— What you have to do —
Find each line of the entries with the string "empty", please, and copy it.

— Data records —
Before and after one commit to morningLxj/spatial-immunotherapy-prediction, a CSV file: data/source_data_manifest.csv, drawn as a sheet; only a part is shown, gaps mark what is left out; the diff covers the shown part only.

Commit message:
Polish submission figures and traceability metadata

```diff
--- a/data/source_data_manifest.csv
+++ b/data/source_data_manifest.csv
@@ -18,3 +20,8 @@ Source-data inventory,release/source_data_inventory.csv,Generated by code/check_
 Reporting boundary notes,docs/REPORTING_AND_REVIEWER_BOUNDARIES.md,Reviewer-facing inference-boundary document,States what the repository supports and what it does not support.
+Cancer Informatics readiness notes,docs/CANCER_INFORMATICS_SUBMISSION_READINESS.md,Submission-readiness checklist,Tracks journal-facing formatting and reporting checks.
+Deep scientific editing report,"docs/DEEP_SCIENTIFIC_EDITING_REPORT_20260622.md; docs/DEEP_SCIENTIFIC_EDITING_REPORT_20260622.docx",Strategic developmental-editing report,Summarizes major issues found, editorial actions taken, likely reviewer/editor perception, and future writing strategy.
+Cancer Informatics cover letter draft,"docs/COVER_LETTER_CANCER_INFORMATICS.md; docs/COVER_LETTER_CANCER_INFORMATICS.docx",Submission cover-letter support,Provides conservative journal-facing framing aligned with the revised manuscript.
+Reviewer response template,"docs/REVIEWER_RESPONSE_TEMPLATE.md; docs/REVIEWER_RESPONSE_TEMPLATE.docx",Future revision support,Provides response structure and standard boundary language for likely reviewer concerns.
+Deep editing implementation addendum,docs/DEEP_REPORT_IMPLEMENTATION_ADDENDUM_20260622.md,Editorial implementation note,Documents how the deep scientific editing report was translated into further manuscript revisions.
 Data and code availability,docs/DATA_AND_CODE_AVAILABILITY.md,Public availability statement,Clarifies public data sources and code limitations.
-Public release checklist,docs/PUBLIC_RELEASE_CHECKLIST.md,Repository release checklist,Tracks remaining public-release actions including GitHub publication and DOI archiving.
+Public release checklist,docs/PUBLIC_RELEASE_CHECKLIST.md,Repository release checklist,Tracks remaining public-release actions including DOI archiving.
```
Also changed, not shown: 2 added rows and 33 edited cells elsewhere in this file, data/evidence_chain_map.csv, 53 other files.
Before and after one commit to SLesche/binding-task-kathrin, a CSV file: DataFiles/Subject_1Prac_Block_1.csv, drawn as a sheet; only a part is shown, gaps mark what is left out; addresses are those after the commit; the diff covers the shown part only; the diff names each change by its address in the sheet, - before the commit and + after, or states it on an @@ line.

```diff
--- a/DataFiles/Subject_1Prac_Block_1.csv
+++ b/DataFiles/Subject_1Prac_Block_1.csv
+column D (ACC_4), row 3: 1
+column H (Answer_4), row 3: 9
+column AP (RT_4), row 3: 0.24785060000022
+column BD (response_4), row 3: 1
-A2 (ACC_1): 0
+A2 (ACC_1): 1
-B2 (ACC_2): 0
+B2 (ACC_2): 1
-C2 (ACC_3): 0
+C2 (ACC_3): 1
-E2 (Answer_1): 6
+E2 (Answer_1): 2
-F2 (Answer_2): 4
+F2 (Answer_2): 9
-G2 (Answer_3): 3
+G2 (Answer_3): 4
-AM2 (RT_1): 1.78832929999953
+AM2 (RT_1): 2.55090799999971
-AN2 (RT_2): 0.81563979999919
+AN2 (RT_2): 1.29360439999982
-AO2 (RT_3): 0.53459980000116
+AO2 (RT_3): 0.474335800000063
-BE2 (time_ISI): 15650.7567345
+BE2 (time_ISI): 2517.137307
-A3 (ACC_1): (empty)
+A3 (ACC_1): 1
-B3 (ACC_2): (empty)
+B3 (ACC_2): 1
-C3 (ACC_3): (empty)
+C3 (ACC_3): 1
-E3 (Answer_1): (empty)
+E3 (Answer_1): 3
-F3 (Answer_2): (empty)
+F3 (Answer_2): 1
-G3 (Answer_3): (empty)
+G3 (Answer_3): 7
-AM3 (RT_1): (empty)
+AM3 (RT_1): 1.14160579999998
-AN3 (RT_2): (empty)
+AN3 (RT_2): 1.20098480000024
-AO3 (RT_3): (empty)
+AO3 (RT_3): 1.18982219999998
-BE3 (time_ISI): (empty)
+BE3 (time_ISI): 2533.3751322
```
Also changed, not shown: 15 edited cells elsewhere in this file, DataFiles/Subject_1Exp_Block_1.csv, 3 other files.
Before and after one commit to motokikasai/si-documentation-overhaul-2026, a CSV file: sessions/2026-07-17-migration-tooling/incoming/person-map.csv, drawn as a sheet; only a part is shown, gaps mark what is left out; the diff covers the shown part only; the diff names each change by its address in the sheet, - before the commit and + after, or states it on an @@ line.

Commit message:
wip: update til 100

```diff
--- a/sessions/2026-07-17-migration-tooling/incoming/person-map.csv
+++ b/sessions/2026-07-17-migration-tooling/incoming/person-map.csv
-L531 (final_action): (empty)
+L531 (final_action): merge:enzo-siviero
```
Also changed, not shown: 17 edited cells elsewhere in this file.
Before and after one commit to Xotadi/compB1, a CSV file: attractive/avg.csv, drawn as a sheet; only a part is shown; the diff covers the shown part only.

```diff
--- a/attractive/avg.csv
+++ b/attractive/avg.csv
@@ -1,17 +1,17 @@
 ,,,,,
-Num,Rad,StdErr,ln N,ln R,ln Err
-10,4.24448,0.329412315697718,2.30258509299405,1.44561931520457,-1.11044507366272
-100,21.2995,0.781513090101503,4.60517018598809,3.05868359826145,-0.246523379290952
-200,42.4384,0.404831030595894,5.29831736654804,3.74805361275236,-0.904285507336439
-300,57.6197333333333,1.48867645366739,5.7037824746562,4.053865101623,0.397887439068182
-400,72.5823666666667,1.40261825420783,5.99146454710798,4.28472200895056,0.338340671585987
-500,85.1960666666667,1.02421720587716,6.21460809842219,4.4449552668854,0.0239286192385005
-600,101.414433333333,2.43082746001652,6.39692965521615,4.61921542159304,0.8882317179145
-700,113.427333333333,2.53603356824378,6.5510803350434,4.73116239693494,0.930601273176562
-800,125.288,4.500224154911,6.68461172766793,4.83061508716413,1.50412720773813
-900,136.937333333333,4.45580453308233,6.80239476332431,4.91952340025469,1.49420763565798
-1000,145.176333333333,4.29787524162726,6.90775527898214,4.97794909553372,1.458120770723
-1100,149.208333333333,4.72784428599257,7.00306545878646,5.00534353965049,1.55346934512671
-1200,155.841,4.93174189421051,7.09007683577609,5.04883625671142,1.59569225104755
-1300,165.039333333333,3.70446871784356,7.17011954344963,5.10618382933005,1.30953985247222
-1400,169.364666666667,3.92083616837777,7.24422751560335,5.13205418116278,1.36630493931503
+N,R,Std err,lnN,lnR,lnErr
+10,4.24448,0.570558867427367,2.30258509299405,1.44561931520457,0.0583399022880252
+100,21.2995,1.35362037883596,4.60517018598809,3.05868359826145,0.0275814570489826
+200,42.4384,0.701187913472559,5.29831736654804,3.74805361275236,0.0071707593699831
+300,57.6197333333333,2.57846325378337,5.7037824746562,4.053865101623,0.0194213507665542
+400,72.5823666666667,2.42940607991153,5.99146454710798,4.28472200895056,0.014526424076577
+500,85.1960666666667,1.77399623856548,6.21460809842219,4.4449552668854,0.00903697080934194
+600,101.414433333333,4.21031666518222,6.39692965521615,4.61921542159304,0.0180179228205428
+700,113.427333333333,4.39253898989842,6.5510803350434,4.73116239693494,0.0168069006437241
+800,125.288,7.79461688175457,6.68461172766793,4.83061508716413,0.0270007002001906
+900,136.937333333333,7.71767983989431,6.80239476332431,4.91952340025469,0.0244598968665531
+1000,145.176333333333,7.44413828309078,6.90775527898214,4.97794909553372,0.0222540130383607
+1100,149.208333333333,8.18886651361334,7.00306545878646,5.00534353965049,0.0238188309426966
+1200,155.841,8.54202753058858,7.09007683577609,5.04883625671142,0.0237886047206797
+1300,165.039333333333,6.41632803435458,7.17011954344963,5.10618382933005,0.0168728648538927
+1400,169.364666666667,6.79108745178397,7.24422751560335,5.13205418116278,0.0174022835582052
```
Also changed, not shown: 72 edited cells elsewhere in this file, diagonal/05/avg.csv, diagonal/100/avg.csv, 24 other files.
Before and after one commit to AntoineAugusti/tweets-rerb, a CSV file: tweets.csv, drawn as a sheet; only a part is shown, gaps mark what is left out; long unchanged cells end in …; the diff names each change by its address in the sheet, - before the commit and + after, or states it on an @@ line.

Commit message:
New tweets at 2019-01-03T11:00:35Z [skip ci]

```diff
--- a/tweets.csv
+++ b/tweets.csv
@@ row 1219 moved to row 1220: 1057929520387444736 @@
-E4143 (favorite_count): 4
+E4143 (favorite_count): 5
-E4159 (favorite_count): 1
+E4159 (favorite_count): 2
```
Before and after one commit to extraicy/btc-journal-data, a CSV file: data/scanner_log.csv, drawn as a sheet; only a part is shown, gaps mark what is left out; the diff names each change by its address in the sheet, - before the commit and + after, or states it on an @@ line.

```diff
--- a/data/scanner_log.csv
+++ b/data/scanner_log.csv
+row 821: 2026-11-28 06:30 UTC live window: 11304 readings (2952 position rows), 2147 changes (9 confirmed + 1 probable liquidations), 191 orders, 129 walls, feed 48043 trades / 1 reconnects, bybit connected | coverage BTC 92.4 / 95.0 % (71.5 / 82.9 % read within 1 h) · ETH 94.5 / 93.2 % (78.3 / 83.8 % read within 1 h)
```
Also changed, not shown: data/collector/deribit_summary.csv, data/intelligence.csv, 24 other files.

— Answer to this task —
-A3 (ACC_1): (empty)
-B3 (ACC_2): (empty)
-C3 (ACC_3): (empty)
-E3 (Answer_1): (empty)
-F3 (Answer_2): (empty)
-G3 (Answer_3): (empty)
-AM3 (RT_1): (empty)
-AN3 (RT_2): (empty)
-AO3 (RT_3): (empty)
-BE3 (time_ISI): (empty)
-L531 (final_action): (empty)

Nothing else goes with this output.